#6: Keep Jesus Christ as The Center of Your Focus… Not your Sexual Sobriety!
More simply put—and this applies to so much more than just our sexual sobriety—when our real Focus is Jesus Christ, then things like sexual sobriety become the natural result of that on-going and daily relationship.
Speaking for myself, pursuing my Relationship to Christ as second place to any desired result of it, simply doesn’t work! To borrow an old cliche, it’s like “placing the cart before the horse.”
That’s my two cents worth, bro!

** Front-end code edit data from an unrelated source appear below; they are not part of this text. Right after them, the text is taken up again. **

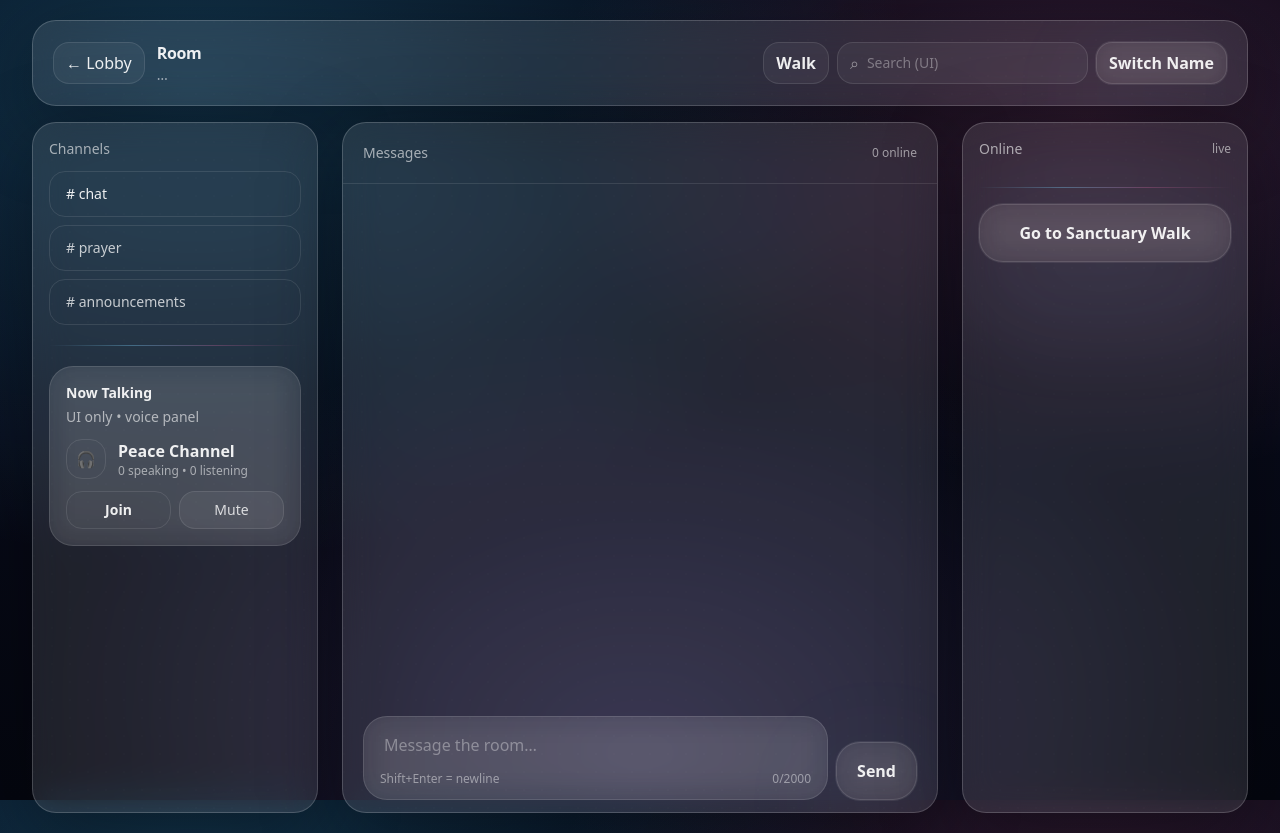
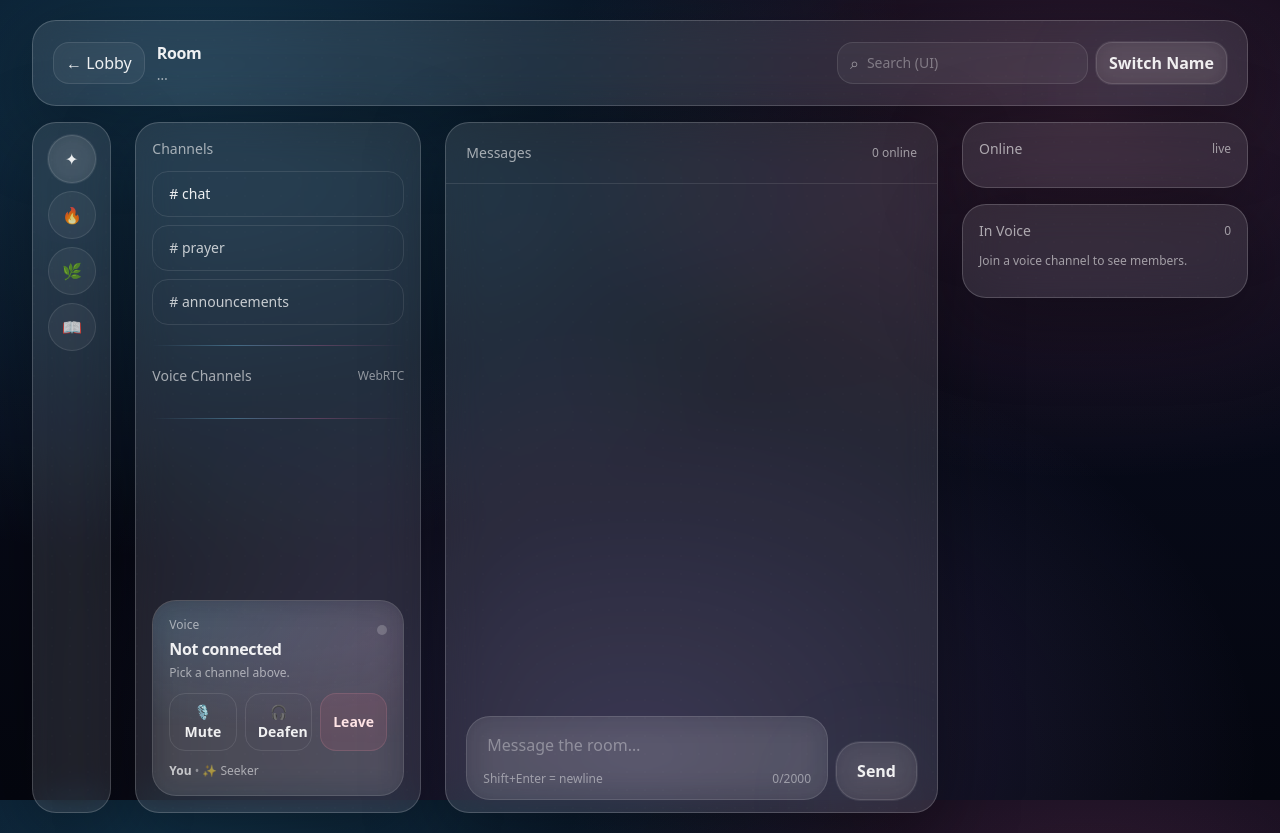
Before and after one commit to lukasbonthy/SelahSanctuary, a website: page public/chat.html in a window 1280 px wide. Drawn offline with nearby package versions, Linux system fonts and the light colour scheme; no server answers.

Commit message:
Update chat.html

```diff
--- a/public/chat.html
+++ b/public/chat.html
@@ -10,6 +10,7 @@
 <body class="min-h-screen">
   <div class="px-3 sm:px-6 lg:px-8 py-5">
     <div class="max-w-7xl mx-auto">
+
       <!-- top bar -->
       <div class="glass rounded-3xl p-4 sm:p-5 noise relative overflow-hidden">
         <div class="flex items-center justify-between gap-3">
@@ -24,9 +25,6 @@
           </div>
 
           <div class="flex items-center gap-2">
-            <a href="/walk" class="hidden sm:inline-flex pressy rounded-2xl px-3 py-2 bg-white/5 hover:bg-white/8 border border-white/10 transition font-semibold">
-              Walk
-            </a>
             <div class="hidden md:flex items-center gap-2 rounded-2xl bg-white/5 border border-white/10 px-3 py-2">
               <span class="text-white/50">⌕</span>
               <input class="bg-transparent outline-none text-sm text-white/80 placeholder:text-white/35 w-52" placeholder="Search (UI)" />
@@ -38,11 +36,22 @@
         </div>
       </div>
 
-      <!-- layout -->
       <div class="mt-4 grid grid-cols-12 gap-4 lg:gap-6">
-        <!-- left channels (UI) -->
-        <aside class="col-span-12 lg:col-span-3 glass rounded-3xl p-4 noise relative overflow-hidden">
+
+        <!-- server rail (discord vibe UI) -->
+        <aside class="col-span-12 lg:col-span-1 glass rounded-3xl p-3 noise relative overflow-hidden">
+          <div class="flex lg:flex-col gap-2 items-center justify-center">
+            <div class="w-12 h-12 rounded-3xl glass-soft glow-ring grid place-items-center">✦</div>
+            <div class="w-12 h-12 rounded-3xl bg-white/5 border border-white/10 grid place-items-center text-white/80">🔥</div>
+            <div class="w-12 h-12 rounded-3xl bg-white/5 border border-white/10 grid place-items-center text-white/80">🌿</div>
+            <div class="w-12 h-12 rounded-3xl bg-white/5 border border-white/10 grid place-items-center text-white/80">📖</div>
+          </div>
+        </aside>
+
+        <!-- left channels + voice -->
+        <aside class="col-span-12 lg:col-span-3 glass rounded-3xl p-4 noise relative overflow-hidden flex flex-col">
           <div class="text-sm text-white/60">Channels</div>
+
           <div class="mt-3 space-y-2 text-sm">
             <button class="w-full text-left pressy px-4 py-3 rounded-2xl bg-white/6 border border-white/10"># chat</button>
             <button class="w-full text-left pressy px-4 py-3 rounded-2xl bg-white/4 hover:bg-white/6 border border-white/10 transition text-white/75"># prayer</button>
@@ -51,27 +60,54 @@
 
           <div class="mt-5 neon-divider"></div>
 
-          <div class="mt-5 glass-soft rounded-3xl p-4">
-            <div class="text-sm font-semibold">Now Talking</div>
-            <div class="text-sm text-white/60 mt-1">UI only • voice panel</div>
+          <div class="mt-5 flex items-center justify-between">
+            <div class="text-sm text-white/60">Voice Channels</div>
+            <div class="text-xs text-white/50">WebRTC</div>
+          </div>
 
-            <div class="mt-3 flex items-center gap-3">
-              <div class="w-10 h-10 rounded-2xl bg-white/6 border border-white/10 grid place-items-center">🎧</div>
-              <div class="min-w-0">
-                <div class="font-semibold truncate">Peace Channel</div>
-                <div class="text-xs text-white/55">0 speaking • 0 listening</div>
+          <div id="voiceChannels" class="mt-3 space-y-2"></div>
+
+          <div class="mt-5 neon-divider"></div>
+
+          <!-- Voice connected panel (discord style) -->
+          <div class="mt-auto glass-soft rounded-3xl p-4 relative overflow-hidden">
+            <div class="absolute inset-0 opacity-60 pointer-events-none"
+              style="background: radial-gradient(500px 180px at 10% 10%, rgba(56,189,248,.18), transparent 60%),
+                             radial-gradient(500px 180px at 90% 20%, rgba(244,114,182,.12), transparent 60%);"></div>
+
+            <div class="relative">
+              <div class="flex items-start justify-between gap-3">
+                <div>
+                  <div class="text-xs text-white/55">Voice</div>
+                  <div id="voiceStatus" class="font-semibold tracking-tight mt-1">Not connected</div>
+                  <div id="voiceHint" class="text-xs text-white/55 mt-1">Pick a channel above.</div>
+                </div>
+                <div id="voiceDot" class="w-2.5 h-2.5 rounded-full bg-white/20 mt-2"></div>
               </div>
-            </div>
 
-            <div class="mt-3 grid grid-cols-2 gap-2">
-              <button class="pressy rounded-2xl px-3 py-2 bg-white/6 hover:bg-white/8 border border-white/10 transition font-semibold text-sm">Join</button>
-              <button class="pressy rounded-2xl px-3 py-2 bg-white/5 hover:bg-white/7 border border-white/10 transition text-white/80 text-sm">Mute</button>
+              <div class="mt-3 grid grid-cols-3 gap-2 text-sm">
+                <button id="btnMute" class="pressy rounded-2xl px-3 py-2 bg-white/6 hover:bg-white/8 border border-white/10 transition font-semibold">
+                  🎙 Mute
+                </button>
+                <button id="btnDeafen" class="pressy rounded-2xl px-3 py-2 bg-white/6 hover:bg-white/8 border border-white/10 transition font-semibold">
+                  🎧 Deafen
+                </button>
+                <button id="btnLeaveVoice" class="pressy rounded-2xl px-3 py-2 bg-rose-400/10 hover:bg-rose-400/14 border border-rose-300/15 transition font-semibold text-rose-100">
+                  Leave
+                </button>
+              </div>
+
+              <div class="mt-3 text-xs text-white/55">
+                <span class="text-white/70 font-semibold" id="meMiniName">You</span>
+                <span class="opacity-70">•</span>
+                <span id="meMiniBadge">✨ Seeker</span>
+              </div>
             </div>
           </div>
         </aside>
 
         <!-- center chat -->
-        <main class="col-span-12 lg:col-span-6">
+        <main class="col-span-12 lg:col-span-5">
           <div class="glass rounded-3xl noise relative overflow-hidden">
             <div class="p-4 sm:p-5 border-b border-white/10">
               <div class="flex items-center justify-between">
@@ -103,20 +139,24 @@
           </div>
         </main>
 
-        <!-- right users -->
-        <aside class="col-span-12 lg:col-span-3 glass rounded-3xl p-4 noise relative overflow-hidden">
-          <div class="flex items-center justify-between">
-            <div class="text-sm text-white/60">Online</div>
-            <div class="text-xs text-white/55">live</div>
+        <!-- right: online + voice participants -->
+        <aside class="col-span-12 lg:col-span-3 space-y-4">
+          <div class="glass rounded-3xl p-4 noise relative overflow-hidden">
+            <div class="flex items-center justify-between">
+              <div class="text-sm text-white/60">Online</div>
+              <div class="text-xs text-white/55">live</div>
+            </div>
+            <div id="users" class="mt-3 space-y-2 max-h-[40vh] overflow-y-auto pr-1"></div>
           </div>
 
-          <div id="users" class="mt-3 space-y-2 max-h-[70vh] overflow-y-auto pr-1"></div>
-
-          <div class="mt-4 neon-divider"></div>
-
-          <a href="/walk" class="mt-4 block pressy rounded-3xl px-4 py-4 glass-soft shimmer glow-ring font-semibold text-center">
-            Go to Sanctuary Walk
-          </a>
+          <div class="glass rounded-3xl p-4 noise relative overflow-hidden">
+            <div class="flex items-center justify-between">
+              <div class="text-sm text-white/60">In Voice</div>
+              <div id="voiceCountMini" class="text-xs text-white/55">0</div>
+            </div>
+            <div class="mt-3 text-xs text-white/55" id="voicePeopleHint">Join a voice channel to see members.</div>
+            <div id="voicePeople" class="mt-3 space-y-2 max-h-[32vh] overflow-y-auto pr-1"></div>
+          </div>
         </aside>
       </div>
     </div>
@@ -125,6 +165,7 @@
   <script src="/socket.io/socket.io.js"></script>
   <script src="/app.js"></script>
   <script src="/ui.js"></script>
+  <script src="/voice.js"></script>
   <script src="/chat.js"></script>
 </body>
 </html>
```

I thank Yahweh for this wonderful teaching. It’s very inspiring and I’ll just pray that Yahweh puts me up with the right person to walk this life with staying sexually sober and pure. Thanks Tom.